So what's the point of this post (other than to confirm my nerd status by writing a book report by choice). I am not proposing that you need to place a check in the mail to Cure Autism Now or begin researching a cure for autism in your basement. I am not speaking out against vaccines, preservatives, environmental toxins, or mercury levels (although I do have opinions on all of these....most of which were different just three years ago). I am encouraging you to educate yourself because autism is not the vision portrayed by Dustin Hoffman in "Rain Man" anymore....it is an issue deeply affecting our society.

Oh yeah...and read the book. It was good. I liked it.

The End.

4 comments:

margk said...

As a mother of two boys, I will tell you that I have paid very close attention to autism over the past 6 years. I may sound ignorant, but I do not believe in the flu shot. We delayed our second son's vaccinations and through my own research and visits with the nutritionist, I believe a lot of us are causing our own health problems by not being informed of the foods we eat/feed our children. I asked our doctor recently what her theory was on why the numbers are so high and she said that autism was always there, it was just diagnosed incorrectly. I think that is completely bogus. The medical community needs to wake up and start listening to the mothers/scientists/nutrionists. I hate to be paranoid, but I will breathe a sigh of relief when Nicholas reaches his 3rd birthday.

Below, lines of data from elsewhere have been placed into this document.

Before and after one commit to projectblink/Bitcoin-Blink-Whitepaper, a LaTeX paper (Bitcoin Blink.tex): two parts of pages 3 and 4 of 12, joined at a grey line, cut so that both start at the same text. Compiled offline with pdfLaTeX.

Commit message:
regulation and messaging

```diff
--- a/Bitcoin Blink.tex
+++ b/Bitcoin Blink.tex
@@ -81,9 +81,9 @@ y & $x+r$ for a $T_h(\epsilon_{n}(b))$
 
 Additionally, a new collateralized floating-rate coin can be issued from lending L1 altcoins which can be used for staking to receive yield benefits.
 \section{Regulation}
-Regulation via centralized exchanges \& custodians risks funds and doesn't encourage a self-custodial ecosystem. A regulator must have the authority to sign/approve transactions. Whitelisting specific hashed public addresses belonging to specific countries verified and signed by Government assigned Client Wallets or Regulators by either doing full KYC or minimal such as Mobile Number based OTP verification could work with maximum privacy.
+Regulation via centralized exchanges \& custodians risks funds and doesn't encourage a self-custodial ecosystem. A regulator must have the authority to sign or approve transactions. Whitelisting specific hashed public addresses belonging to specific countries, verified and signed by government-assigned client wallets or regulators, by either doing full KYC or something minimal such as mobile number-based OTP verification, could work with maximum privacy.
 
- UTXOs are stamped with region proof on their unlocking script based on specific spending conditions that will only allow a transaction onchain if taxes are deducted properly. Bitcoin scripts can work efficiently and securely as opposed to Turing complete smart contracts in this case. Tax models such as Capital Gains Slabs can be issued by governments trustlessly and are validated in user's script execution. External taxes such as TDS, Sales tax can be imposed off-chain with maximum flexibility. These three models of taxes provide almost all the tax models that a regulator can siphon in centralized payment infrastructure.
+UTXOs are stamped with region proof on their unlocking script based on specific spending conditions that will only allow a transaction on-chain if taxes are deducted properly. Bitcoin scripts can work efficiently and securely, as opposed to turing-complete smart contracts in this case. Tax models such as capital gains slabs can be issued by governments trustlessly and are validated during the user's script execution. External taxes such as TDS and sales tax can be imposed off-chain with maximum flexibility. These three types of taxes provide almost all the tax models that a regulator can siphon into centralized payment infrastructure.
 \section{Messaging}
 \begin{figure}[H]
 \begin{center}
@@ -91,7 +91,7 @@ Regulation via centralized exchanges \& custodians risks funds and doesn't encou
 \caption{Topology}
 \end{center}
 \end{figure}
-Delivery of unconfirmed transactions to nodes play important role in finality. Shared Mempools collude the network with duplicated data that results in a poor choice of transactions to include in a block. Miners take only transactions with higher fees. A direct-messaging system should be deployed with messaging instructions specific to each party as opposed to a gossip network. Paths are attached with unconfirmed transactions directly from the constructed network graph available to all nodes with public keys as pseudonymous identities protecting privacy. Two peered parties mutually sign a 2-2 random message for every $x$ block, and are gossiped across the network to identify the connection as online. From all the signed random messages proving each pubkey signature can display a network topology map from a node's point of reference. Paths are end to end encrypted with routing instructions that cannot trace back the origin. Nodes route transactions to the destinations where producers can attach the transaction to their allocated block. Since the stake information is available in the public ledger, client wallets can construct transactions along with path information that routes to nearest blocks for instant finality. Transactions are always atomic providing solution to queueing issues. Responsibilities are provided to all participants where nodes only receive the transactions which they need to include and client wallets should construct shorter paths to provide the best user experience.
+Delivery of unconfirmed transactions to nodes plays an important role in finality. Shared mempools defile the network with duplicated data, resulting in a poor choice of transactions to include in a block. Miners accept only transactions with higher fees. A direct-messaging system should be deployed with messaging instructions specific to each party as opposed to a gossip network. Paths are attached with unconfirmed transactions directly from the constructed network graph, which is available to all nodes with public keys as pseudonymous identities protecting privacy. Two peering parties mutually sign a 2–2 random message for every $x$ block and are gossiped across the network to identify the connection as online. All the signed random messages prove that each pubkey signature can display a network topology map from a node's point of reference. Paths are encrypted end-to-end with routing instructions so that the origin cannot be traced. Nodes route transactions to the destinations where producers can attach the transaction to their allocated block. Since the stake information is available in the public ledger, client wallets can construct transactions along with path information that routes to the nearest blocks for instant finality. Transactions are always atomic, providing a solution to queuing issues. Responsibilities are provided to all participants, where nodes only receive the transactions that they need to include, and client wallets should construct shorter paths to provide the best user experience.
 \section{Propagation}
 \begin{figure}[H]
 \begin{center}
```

Phillips Family said...

Great points, Margaret! I do not think that the main reason there has been an increase in autism is because of faulty diagnosis either. I totally believe in the mind/gut connection (what we eat affects our brain and health) and really am starting to pay very close attention to the things in our food.

Kelly said...

Having a boy has made me much more aware of anything in the media that is autism related. It's very strange that the #s are so high for boys. I've seen Jenny McCarthy on several shows promoting the book and have been very impressed with her honesty and passion.

I haven't researched enough of the information to have a real educated opinion on the causes. Sadly, the more I read the more worried I become. So, I'm trying to find that balance of being aware/educated and making good decisons for my son, but at the same time, not living in fear.

I'm stressed just saying it! :)

Kelli said...

It's interesting to me that so many more boys are affected by autism than girls. Is there a reason?